#### [Data items]
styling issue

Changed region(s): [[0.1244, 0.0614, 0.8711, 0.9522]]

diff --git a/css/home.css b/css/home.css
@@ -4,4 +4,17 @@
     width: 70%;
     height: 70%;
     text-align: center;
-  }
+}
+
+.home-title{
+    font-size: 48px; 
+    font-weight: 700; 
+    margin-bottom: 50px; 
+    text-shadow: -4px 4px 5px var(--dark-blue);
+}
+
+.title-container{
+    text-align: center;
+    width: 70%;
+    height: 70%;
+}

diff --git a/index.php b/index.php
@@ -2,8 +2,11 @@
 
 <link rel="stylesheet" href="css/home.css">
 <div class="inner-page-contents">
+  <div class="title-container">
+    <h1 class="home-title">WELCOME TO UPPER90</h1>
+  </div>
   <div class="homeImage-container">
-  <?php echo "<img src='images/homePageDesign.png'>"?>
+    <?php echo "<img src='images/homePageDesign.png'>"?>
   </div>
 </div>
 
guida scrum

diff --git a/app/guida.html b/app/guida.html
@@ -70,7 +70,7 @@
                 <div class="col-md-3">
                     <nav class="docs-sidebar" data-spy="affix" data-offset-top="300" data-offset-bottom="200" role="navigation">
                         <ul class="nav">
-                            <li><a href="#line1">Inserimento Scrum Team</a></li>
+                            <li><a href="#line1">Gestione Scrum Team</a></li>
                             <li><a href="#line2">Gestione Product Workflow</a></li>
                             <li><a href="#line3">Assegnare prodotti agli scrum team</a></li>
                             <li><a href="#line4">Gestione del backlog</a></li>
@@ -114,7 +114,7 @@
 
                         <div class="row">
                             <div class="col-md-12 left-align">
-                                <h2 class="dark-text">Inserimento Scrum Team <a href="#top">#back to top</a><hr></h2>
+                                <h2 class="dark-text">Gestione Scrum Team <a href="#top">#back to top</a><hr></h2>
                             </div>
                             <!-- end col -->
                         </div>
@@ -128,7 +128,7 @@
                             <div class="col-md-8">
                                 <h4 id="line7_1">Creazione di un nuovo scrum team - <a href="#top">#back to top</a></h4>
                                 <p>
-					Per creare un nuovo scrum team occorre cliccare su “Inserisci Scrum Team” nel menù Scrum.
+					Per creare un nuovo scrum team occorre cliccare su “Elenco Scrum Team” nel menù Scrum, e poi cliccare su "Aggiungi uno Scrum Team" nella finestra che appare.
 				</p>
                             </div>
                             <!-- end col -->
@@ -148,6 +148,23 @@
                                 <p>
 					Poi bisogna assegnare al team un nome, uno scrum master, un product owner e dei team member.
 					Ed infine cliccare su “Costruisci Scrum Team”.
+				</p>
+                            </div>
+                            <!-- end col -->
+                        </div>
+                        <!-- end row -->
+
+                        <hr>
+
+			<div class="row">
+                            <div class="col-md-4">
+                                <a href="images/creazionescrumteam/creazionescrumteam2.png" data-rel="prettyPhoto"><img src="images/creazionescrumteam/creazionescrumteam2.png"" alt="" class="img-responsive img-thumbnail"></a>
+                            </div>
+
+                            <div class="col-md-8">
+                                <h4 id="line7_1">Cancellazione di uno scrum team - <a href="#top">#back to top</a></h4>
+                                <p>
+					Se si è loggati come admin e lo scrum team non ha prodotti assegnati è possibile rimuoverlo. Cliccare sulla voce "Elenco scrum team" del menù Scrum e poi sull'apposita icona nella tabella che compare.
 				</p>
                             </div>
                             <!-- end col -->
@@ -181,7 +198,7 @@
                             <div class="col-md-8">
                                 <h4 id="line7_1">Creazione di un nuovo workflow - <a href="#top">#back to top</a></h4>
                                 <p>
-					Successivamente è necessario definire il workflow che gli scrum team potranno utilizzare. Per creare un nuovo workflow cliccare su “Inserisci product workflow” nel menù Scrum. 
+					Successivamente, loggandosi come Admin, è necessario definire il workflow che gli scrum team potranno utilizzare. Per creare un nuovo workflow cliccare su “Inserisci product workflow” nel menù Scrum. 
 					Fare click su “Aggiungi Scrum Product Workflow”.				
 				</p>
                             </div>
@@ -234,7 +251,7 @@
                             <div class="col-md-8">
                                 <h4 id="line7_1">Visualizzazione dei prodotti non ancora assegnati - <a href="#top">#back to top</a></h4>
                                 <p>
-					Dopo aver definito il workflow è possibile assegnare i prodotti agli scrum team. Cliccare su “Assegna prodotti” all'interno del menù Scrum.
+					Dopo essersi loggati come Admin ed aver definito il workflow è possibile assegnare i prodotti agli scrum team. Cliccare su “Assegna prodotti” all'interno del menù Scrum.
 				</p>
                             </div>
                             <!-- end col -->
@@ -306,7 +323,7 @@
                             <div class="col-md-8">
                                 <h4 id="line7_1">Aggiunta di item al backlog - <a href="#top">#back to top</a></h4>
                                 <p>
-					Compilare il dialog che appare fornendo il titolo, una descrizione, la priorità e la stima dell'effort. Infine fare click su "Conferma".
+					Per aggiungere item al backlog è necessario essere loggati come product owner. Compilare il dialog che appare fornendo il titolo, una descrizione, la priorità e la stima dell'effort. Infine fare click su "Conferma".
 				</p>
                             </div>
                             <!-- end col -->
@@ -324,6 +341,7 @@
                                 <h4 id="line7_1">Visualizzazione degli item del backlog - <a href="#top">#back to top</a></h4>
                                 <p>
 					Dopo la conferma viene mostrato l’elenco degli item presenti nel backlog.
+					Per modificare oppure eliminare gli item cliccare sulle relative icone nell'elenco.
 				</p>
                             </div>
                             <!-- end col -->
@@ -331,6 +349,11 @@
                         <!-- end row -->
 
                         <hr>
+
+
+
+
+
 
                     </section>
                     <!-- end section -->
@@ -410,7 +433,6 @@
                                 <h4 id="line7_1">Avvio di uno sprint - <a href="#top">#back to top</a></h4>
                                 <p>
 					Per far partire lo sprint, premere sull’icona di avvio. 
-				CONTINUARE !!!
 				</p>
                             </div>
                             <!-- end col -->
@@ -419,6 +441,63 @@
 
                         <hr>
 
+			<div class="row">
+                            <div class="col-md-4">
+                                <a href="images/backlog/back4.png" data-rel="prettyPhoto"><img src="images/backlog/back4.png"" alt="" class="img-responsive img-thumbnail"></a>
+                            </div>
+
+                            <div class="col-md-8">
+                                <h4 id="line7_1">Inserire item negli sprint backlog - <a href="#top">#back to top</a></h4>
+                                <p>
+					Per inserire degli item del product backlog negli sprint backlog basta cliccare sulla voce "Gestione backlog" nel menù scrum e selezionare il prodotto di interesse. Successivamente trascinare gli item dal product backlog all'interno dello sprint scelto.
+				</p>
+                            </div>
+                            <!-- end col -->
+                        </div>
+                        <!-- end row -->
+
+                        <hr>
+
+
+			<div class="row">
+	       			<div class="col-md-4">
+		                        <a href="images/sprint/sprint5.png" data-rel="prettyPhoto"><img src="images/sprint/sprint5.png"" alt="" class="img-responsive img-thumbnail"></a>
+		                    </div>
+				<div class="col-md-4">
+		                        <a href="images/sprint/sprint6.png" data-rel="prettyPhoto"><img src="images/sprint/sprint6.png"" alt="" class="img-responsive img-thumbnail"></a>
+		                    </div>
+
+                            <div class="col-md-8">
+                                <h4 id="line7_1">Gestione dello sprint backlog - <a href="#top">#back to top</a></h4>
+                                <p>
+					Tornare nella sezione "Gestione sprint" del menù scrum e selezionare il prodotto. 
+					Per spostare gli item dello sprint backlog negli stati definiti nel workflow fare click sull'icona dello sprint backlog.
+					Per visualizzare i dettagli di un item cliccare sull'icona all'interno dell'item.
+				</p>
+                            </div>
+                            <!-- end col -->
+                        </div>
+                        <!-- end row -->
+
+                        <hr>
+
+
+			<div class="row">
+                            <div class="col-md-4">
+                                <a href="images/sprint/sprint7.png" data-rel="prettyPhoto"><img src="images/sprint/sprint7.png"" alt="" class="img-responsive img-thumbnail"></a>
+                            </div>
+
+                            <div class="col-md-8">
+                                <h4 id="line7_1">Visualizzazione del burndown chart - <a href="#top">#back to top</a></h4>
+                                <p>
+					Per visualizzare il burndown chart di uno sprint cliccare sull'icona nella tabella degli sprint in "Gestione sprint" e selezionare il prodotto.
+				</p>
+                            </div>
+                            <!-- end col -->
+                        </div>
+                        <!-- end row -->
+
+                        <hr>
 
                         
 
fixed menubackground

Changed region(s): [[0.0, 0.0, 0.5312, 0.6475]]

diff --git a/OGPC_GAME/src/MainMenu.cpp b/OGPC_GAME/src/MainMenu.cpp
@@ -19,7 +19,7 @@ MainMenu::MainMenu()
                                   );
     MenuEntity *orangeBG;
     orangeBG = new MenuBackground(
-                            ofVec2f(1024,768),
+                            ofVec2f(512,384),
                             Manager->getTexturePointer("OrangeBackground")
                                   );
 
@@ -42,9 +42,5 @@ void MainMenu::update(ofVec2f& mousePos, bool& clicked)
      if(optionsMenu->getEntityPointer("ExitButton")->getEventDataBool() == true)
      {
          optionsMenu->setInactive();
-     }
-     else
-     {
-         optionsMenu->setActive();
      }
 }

#### [Task objective]
Go through the data above and find the lines with the word "nella". Copy each of those lines.

#### [Solution to the exercise]
+					Per creare un nuovo scrum team occorre cliccare su “Elenco Scrum Team” nel menù Scrum, e poi cliccare su "Aggiungi uno Scrum Team" nella finestra che appare.
+					Se si è loggati come admin e lo scrum team non ha prodotti assegnati è possibile rimuoverlo. Cliccare sulla voce "Elenco scrum team" del menù Scrum e poi sull'apposita icona nella tabella che compare.
+					Tornare nella sezione "Gestione sprint" del menù scrum e selezionare il prodotto. 
+					Per visualizzare il burndown chart di uno sprint cliccare sull'icona nella tabella degli sprint in "Gestione sprint" e selezionare il prodotto.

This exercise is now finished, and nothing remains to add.